For the politicians on both sides of the ever-more-prominent dividing line between parties, getting too wrapped up in finding things wrong with the other side to actually get any work done. Letting the power get to your head. Forgetting why you started out in politics in the first place. Forgetting about helping people. Forgetting about changing the world. Right wing getting caught up in a religious debate that has nothing to do with making policy. Left wing too busy trying to be clever to realize that you are losing ground. Letting the country down as you pick each other apart. Worrying so much if your constituents like you.
You don’t have to try so hard to make us look the other way. You just have to shut up, suck it up, and work toward a better day.
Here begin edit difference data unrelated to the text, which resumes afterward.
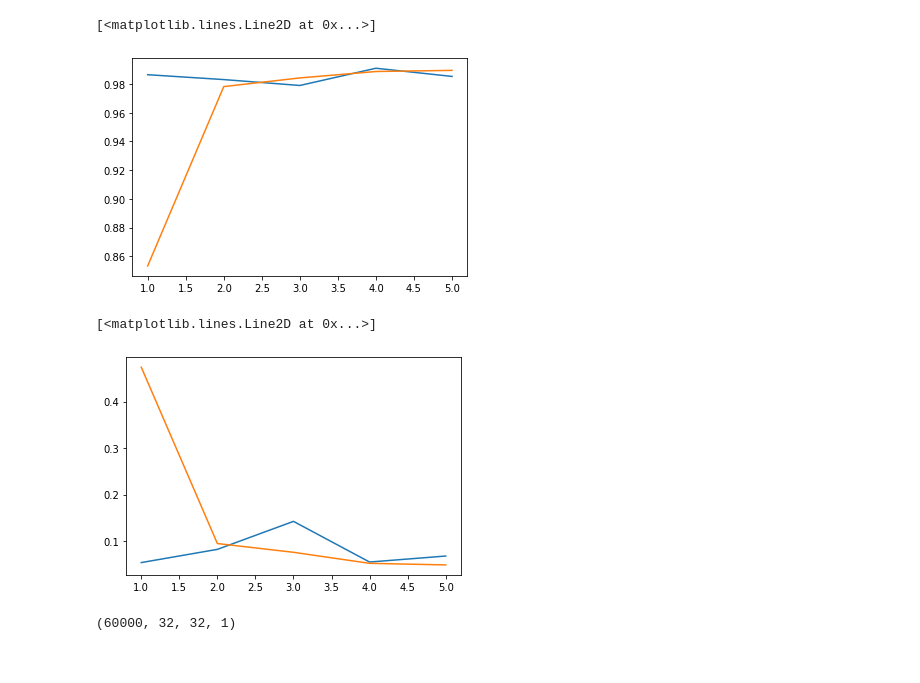
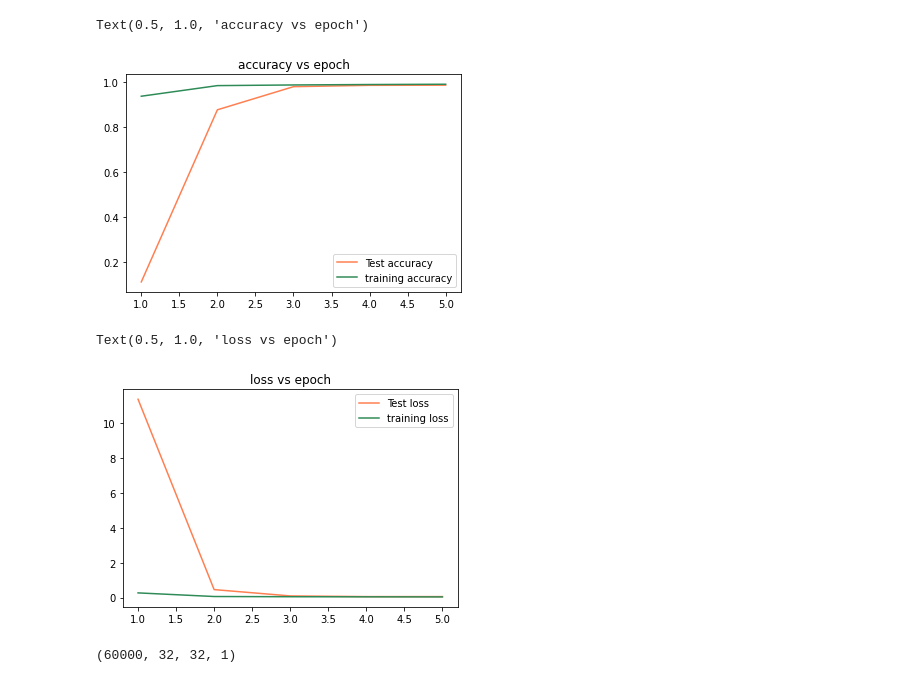
Before and after one commit to deponce/CS680, a Jupyter notebook: A3/A3_3.ipynb, the cells around one changed output. Saved outputs shown, nothing was run; the diff lists cells and outputs as text; code cells hidden in the pictures.

```diff
--- a/A3/A3_3.ipynb
+++ b/A3/A3_3.ipynb
@@ -11,11 +11,12 @@ train_images = train_images.reshape([60000,28,28,1])
 test_images = test_images.reshape([10000,28,28, 1])
 # %%
 IMG_SIZE = 32
-
-resize_and_rescale = tf.keras.Sequential([
-  layers.experimental.preprocessing.Resizing(IMG_SIZE, IMG_SIZE),
-  layers.experimental.preprocessing.Rescaling(1./255)
-])
+mirrored_strategy = tf.distribute.MirroredStrategy()
+with mirrored_strategy.scope():
+    resize_and_rescale = tf.keras.Sequential([
+      layers.experimental.preprocessing.Resizing(IMG_SIZE, IMG_SIZE),
+      layers.experimental.preprocessing.Rescaling(1./255)
+    ])
 
 train_images = np.array([resize_and_rescale(img) for img in train_images])
 test_images = np.array([resize_and_rescale(img) for img in test_images])
@@ -31,11 +34,11 @@ with mirrored_strategy.scope():
         if layer_idx == 0:
             model.add(layers.Conv2D(filters=n_kernel, kernel_size=[3, 3], strides=(1, 1),\
                                     input_shape=(32, 32, 1), activation='relu', padding='same'))
-            model.add(layers.BatchNormalization(axis=1, epsilon=1e-8, center=True))
+            model.add(layers.BatchNormalization())
         else:
             model.add(layers.Conv2D(filters=n_kernel, kernel_size=[3, 3], strides=(1, 1),\
                                     activation='relu', padding='same'))
-            model.add(layers.BatchNormalization(axis=1, epsilon=1e-8, center=True))
+            model.add(layers.BatchNormalization())
         if layer_idx in max_pool_layer_lst:
             model.add(layers.MaxPool2D(pool_size=(2, 2), strides=2, padding='valid'))
     model.add(layers.Flatten())
@@ -67,7 +70,7 @@ _________________________________________________________________
 model.compile(optimizer='adam',
               loss=tf.keras.losses.SparseCategoricalCrossentropy(from_logits=True),
              metrics=['accuracy'])
-history = model.fit(train_images, train_labels, epochs=5, batch_size = 64,
+history = model.fit(train_images, train_labels, epochs=5, batch_size = 256, shuffle=True,
                     validation_data=(test_images, test_labels))
 # %% [output]
 Epoch 1/5
@@ -85,16 +88,20 @@ Epoch 5/5
 # %%
 x_ax = [1,2,3,4,5]
-plt.plot(x_ax, history.history['val_accuracy'])
-plt.plot(x_ax, history.history['accuracy'])
+plt.plot(x_ax, history.history['val_accuracy'], label='Test accuracy', color="coral")
+plt.plot(x_ax, history.history['accuracy'], label='training accuracy', color="seagreen")
+plt.legend()
+plt.title('accuracy vs epoch')
 # %% [output]
-[<matplotlib.lines.Line2D at 0x...>]
+Text(0.5, 1.0, 'accuracy vs epoch')
-[figure, old version]
+[figure, new version]
 # %%
-plt.plot(x_ax, history.history['val_loss'])
-plt.plot(x_ax, history.history['loss'])
+plt.plot(x_ax, history.history['val_loss'], label='Test loss', color="coral")
+plt.plot(x_ax, history.history['loss'], label='training loss', color="seagreen")
+plt.legend()
+plt.title('loss vs epoch')
 # %% [output]
-[<matplotlib.lines.Line2D at 0x...>]
+Text(0.5, 1.0, 'loss vs epoch')
-[figure, old version]
+[figure, new version]
 # %%
 np.flip(train_images, 1).shape
 # %% [output]
```
Also changed, not shown: parts of 15 cells of this notebook, 1 other file.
Put your differences aside, they are what make this country great. And stop worrying about how many voters like you.
For everyone with a hidden illness, trying to put on a brave face. Smiling through the tears, working through the pain. People telling you to man up and get over it, saying you don’t look sick, rolling their eyes when you call off of work AGAIN. Popping the pills the doctor gives you, hoping that this time maybe they will work. Signing up for clinical studies, looking for an answer. Praying to your Gods for an answer. Wondering why me? What did I do? How am I going to ever deal with this? Hoping you didn’t pass it down to your kids. Wishing everyone would just Leave. You. Alone. But at the same time wishing someone would hold you tight and make it all better. Getting glared at by little old ladies when you use your handicapped parking placard at Target. Hearing them mutter about how you must have stolen it from your grandmother, because you are too young to need it. Hiding the sorrow in your voice when you have to cancel plans with your friends and family because you just don’t have the energy left to see them. Wishing that they understood you.
You don’t have to try so hard. You don’t have to hide it all away. You just have to reach out, ask for help, and make it through every day. Don’t hide your pain, it is part of who you are, and your family likes you.
For the parents of children with special needs, sitting sleepless by their bedside, holding their hands until their little eyes close and their breathing slows. Knowing you are going to have to get up in a couple hours and go to work or get the other kids up or run another feed through the tube. Driving from one appointment to another, doctors, therapists, specialists, orthatists, psychologists. Fighting the insurance company over and over and over again. Applying for benefits that you know your child is entitled to, but you still feel guilty about needing to ask for. Watching kids younger than yours do things you can only dream of your child being able to do. Trying to quiet the voice in your head that keeps you awake at night, while it screams all of the things your child will never have, never be, never know. Drying your child’s tears the first time that they realize that they are different and the other kids don’t want to play with them. Fighting the school district for better inclusion, better anti-bullying rules, better training for the teachers who take care of your baby for the majority of her day. Searching the internet for new studies, new treatments, new devices that could make your child’s life a little better. Ignoring stares, answering questions, smiling at well-meaning people who just make things worse. Fighting to get the R word removed from the world’s vocabulary. Hoping for a better tomorrow for your child.
You don’t have to try so hard. You don’t have to do it on your own. You just have to love that child and enjoy every single day. Just tell them “Baby, I like you. I will always like you.”
You don’t have to try so hard. You don’t have to bend until you break. Take a look in the mirror and ask yourself, do you like you? Cuz I like you.